*Exercise description*: Find and copy each line in the material below where the string "README" occurs.
═══ Material for the task
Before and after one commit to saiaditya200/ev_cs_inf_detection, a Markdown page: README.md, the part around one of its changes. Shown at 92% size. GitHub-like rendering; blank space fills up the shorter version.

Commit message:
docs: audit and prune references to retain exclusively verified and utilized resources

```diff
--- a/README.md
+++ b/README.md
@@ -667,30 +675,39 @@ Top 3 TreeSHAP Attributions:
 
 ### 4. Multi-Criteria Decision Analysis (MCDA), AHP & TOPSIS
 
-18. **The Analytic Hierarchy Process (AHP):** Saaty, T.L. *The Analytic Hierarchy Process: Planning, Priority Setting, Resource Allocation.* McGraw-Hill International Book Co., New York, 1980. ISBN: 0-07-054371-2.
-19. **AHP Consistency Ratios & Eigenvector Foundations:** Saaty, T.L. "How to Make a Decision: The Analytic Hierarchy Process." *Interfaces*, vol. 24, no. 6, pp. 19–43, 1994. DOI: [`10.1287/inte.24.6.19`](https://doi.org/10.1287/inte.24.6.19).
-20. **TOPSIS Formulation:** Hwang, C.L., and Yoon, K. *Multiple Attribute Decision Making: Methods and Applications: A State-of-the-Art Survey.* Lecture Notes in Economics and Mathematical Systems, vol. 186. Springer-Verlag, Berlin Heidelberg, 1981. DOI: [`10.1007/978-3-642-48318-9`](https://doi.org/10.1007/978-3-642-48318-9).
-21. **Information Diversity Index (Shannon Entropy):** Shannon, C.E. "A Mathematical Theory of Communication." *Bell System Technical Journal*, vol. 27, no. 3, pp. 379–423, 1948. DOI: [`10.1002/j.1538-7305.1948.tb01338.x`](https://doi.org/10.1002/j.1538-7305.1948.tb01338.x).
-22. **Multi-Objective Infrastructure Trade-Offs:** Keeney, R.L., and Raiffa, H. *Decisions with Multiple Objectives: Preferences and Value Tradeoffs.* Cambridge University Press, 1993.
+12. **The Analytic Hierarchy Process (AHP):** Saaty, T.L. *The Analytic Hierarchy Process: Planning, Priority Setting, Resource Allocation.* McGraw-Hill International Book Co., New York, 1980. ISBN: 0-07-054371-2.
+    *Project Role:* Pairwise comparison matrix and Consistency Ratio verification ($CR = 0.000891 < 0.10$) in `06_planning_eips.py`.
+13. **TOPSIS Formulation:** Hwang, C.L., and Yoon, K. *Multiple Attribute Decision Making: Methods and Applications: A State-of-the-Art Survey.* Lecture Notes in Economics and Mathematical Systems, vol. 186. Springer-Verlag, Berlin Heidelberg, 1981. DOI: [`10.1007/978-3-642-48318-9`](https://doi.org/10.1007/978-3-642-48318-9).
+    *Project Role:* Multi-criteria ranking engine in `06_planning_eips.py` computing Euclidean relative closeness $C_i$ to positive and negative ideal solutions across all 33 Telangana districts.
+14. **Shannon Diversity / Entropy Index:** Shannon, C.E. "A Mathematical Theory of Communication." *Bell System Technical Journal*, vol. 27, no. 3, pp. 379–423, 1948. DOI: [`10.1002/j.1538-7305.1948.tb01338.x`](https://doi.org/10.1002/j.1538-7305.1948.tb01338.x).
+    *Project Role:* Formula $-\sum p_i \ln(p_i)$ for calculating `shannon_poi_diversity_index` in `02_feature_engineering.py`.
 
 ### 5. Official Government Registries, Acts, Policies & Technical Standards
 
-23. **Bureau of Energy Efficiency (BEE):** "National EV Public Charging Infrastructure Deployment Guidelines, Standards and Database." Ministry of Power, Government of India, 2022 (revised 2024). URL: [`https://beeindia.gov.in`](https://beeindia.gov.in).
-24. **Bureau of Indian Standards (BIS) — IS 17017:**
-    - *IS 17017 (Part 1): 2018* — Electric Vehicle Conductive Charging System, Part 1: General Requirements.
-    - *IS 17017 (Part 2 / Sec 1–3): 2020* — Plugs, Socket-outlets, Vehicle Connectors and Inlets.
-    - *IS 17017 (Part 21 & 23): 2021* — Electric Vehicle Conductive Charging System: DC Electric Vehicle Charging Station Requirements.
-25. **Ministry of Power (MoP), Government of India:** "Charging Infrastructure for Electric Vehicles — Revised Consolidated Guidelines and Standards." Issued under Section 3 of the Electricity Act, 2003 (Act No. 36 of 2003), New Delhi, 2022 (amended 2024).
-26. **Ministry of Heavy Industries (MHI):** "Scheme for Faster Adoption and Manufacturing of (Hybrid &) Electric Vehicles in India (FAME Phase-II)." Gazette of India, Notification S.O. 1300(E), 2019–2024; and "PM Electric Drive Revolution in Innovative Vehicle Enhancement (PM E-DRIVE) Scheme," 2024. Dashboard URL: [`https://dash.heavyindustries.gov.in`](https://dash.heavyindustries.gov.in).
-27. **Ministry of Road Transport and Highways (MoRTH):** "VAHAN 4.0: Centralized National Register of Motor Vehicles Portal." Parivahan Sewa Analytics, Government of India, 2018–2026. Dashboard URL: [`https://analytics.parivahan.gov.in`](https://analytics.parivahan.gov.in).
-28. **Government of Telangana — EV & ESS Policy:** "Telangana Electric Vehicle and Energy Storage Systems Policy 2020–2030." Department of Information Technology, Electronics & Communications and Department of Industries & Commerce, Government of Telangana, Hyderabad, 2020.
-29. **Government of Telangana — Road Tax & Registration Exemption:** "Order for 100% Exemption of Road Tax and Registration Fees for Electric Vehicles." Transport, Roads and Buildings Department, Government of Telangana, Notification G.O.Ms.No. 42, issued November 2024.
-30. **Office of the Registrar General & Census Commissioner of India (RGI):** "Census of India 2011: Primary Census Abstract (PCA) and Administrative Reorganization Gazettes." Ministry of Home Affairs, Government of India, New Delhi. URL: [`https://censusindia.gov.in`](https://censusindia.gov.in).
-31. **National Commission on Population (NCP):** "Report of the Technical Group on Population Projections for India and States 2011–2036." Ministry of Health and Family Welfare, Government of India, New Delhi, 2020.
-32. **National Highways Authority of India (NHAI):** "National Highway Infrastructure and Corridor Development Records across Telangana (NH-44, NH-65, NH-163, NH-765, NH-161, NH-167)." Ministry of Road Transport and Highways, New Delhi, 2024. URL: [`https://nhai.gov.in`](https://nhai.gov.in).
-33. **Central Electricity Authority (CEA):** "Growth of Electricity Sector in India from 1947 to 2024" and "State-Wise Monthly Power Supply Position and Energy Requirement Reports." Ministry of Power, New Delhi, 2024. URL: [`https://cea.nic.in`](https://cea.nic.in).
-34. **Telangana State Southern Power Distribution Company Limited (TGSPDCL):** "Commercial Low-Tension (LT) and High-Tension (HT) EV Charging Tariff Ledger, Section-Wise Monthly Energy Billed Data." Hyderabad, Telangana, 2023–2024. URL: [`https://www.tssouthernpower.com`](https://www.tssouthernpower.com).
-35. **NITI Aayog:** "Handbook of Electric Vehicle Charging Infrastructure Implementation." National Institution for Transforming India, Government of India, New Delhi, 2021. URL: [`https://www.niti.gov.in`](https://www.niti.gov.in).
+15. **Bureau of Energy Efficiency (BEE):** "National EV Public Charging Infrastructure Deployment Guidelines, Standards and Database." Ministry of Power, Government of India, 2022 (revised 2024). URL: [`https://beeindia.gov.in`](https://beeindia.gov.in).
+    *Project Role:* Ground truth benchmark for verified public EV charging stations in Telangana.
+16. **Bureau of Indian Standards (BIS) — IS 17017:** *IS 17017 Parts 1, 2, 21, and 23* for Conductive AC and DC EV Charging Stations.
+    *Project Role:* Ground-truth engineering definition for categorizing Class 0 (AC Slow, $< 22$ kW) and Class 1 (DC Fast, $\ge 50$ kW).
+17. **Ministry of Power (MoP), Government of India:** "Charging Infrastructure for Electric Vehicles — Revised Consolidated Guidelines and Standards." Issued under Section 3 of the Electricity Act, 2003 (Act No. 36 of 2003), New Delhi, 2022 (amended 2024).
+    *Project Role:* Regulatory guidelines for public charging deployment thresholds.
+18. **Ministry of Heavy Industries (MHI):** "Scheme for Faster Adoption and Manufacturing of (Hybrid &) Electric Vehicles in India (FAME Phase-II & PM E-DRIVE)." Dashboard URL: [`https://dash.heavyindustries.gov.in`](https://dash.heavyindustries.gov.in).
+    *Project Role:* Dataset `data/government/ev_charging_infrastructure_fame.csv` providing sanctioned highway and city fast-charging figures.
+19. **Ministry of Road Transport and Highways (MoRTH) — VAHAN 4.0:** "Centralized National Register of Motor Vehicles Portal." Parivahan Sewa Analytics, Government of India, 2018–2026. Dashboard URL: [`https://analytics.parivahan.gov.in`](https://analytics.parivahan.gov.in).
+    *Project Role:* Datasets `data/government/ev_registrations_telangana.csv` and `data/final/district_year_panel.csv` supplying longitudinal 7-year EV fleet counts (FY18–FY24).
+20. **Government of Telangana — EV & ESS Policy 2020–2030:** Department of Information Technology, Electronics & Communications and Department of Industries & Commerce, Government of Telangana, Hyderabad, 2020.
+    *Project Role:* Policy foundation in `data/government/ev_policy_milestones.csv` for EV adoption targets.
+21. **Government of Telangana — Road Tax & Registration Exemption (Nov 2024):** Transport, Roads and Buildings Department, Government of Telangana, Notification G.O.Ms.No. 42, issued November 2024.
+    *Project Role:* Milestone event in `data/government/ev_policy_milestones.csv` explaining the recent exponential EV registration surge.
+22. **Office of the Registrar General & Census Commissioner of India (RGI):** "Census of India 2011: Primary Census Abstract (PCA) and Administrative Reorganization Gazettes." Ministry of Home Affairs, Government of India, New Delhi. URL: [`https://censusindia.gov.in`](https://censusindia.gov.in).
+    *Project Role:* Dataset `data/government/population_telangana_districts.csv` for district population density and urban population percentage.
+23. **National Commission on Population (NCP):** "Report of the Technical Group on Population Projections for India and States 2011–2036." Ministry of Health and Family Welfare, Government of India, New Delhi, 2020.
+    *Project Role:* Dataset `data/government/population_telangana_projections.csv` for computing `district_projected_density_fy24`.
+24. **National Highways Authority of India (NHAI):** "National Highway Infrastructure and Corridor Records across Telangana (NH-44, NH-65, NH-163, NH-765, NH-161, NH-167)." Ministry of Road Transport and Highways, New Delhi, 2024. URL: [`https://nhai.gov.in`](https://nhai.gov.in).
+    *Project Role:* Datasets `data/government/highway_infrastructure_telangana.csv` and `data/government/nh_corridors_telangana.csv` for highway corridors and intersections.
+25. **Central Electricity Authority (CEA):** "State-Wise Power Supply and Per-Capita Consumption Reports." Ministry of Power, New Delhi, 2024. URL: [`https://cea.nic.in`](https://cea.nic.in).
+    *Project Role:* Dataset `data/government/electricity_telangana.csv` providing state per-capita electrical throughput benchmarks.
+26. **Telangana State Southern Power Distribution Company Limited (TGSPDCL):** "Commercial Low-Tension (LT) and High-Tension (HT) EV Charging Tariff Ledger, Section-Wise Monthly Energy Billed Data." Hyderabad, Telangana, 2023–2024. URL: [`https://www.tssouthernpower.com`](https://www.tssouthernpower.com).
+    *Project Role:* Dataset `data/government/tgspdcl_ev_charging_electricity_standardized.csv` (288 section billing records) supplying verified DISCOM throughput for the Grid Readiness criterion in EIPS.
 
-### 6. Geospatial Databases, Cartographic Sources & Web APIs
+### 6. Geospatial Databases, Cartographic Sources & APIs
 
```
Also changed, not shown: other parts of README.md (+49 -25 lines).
══════
*Answer to the exercise*:
Before and after one commit to saiaditya200/ev_cs_inf_detection, a Markdown page: README.md, the part around one of its changes. Shown at 92% size. GitHub-like rendering; blank space fills up the shorter version.
--- a/README.md
+++ b/README.md
Also changed, not shown: other parts of README.md (+49 -25 lines).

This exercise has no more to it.